A new study has described the role renewable energy can have in elevating the livelihoods of the millions of rural poor, specifically in terms of the impact it can have on the billions of people employed in the agri-food chain.
Released over the weekend at the International Off-grid Renewable Energy Conference and Exhibition, the International Renewable Energy Agency’s (IRENA) first interactive digital publication, Renewable Energy Benefits: Decentralised Solutions in the Agri-food Chain, analyzed the impact off-grid renewables can have on agriculture and agri-food activities at the heart of the rural economy. The report opens by highlighting nearly 2.9 billion people worldwide are currently still relying on traditional biomass for cooking and heating. Of those, about 80% are living in rural areas which in turn host more than 70% of the world’s poor people. Unsurprisingly, therefore, the lifestyles and livelihood of these people rely on agriculture — both for subsistence through their own farming, as well as for income and jobs.
As such, affordable and accessible energy services were recognized as essential parts of the required economic development in the Millennium Development Goals. Further, access to affordable, reliable, sustainable, and modern energy has been included as one of the Sustainable Development Goals — the assumption being that increased access to such energy services can have a significant and widespread impact on the lives of those currently without electricity, enhancing their livelihoods, improving health, gender equality, and education.
We have seen time and again that a lack of reliable and affordable clean energy has a tremendously debilitating impact on the livelihood of the rural poor. Any access to electricity at all results in either significant cost, or dangerous health impacts, detrimentally affecting a number of subsequent issues, such as one’s ability to learn or work. In turn, this cycle continues, restricting future generations to the same lifestyle. A lack of affordable and clean energy traps the rural poor into a long-term cycle of poverty, with no way out.
The introduction of off-grid, decentralized renewable energy such as solar has repeatedly been seen to dramatically improve the lives of the rural poor, giving them access to rungs further up the societal ladder than were previously accessible. Introducing renewable energy along multiple steps across the agri-food chain enhances the improvements. The report therefore analyzed the impact of decentralized renewable energy solutions on the livelihoods of communities, specifically as it pertained to the introduction to primary production activities such as water pumping, post-harvesting activities such as agro-processing and food preservation, as well as a third step, food preparation and cooking.
“Energy is a key enabler of social and economic development.

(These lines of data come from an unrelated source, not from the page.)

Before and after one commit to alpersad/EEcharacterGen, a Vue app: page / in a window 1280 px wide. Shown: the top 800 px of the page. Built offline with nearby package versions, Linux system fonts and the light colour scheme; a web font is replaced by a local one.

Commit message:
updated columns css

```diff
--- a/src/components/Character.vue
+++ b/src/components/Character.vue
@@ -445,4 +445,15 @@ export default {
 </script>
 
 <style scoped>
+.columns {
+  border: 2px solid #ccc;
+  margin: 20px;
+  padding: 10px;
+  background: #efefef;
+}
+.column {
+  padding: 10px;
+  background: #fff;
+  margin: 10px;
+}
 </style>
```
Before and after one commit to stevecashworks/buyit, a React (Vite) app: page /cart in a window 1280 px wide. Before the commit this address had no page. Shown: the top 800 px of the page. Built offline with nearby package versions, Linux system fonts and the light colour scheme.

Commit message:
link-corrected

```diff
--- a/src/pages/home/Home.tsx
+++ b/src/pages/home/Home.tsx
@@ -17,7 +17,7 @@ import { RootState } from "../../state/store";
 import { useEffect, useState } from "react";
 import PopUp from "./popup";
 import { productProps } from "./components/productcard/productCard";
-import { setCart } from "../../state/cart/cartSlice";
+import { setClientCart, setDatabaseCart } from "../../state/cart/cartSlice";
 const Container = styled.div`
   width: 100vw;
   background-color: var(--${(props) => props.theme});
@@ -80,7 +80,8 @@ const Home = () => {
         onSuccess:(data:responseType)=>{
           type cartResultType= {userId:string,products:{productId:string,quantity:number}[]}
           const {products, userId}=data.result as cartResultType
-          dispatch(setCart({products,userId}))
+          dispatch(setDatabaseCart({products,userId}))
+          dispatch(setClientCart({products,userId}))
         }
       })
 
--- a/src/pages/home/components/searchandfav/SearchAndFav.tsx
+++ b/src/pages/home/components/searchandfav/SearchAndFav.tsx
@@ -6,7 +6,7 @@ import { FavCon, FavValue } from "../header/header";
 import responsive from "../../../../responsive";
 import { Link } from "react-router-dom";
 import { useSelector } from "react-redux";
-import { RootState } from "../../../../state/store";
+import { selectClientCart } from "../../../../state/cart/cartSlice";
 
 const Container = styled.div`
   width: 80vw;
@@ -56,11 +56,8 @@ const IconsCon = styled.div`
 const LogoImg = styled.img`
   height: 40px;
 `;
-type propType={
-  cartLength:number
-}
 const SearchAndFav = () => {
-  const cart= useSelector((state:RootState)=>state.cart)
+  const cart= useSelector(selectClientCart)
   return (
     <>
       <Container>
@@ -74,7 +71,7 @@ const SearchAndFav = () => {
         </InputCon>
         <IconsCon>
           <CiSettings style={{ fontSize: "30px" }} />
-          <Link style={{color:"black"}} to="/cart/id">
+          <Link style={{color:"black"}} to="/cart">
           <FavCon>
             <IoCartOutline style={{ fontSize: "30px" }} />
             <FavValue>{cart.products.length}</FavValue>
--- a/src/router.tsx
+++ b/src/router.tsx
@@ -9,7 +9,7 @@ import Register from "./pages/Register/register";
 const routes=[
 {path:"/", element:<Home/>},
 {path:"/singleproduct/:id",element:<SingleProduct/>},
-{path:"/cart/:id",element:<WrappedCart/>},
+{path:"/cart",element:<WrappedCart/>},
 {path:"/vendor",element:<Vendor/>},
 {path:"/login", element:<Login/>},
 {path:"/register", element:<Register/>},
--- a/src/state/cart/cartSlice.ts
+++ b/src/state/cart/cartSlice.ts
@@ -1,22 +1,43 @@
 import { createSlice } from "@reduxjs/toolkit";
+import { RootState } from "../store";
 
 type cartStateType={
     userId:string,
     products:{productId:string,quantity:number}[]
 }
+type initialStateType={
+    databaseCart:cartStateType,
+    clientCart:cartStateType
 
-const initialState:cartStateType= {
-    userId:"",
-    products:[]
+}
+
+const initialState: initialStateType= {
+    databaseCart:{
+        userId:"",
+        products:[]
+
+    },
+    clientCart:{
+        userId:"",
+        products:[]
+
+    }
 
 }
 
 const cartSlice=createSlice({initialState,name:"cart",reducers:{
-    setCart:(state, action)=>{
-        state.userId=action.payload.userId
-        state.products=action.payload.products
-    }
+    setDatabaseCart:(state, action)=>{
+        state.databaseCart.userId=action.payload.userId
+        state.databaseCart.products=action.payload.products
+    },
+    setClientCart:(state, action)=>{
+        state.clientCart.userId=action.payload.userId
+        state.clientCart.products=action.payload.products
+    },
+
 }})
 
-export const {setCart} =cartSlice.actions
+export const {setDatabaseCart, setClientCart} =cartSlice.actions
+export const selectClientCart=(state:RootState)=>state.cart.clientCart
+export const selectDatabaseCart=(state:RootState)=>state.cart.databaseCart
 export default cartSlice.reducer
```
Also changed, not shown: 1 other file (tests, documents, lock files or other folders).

In areas where energy access has been slow to reach, the introduction of decentralized renewable energy has provided solutions that support economic activities,” the authors of the report concluded. “In the case of the agri-food sector, renewable energy applications can bring a wide range of benefits, resulting in economic, health and environmental improvements.”
As a result, the authors determined that “effective policies and regulations are needed to create an enabling environment for renewables deployment.” The report puts forth a number of potential policies its authors consider valuable in supporting the deployment of decentralized renewable energy solutions in the agri-food chain. The full report can be read here.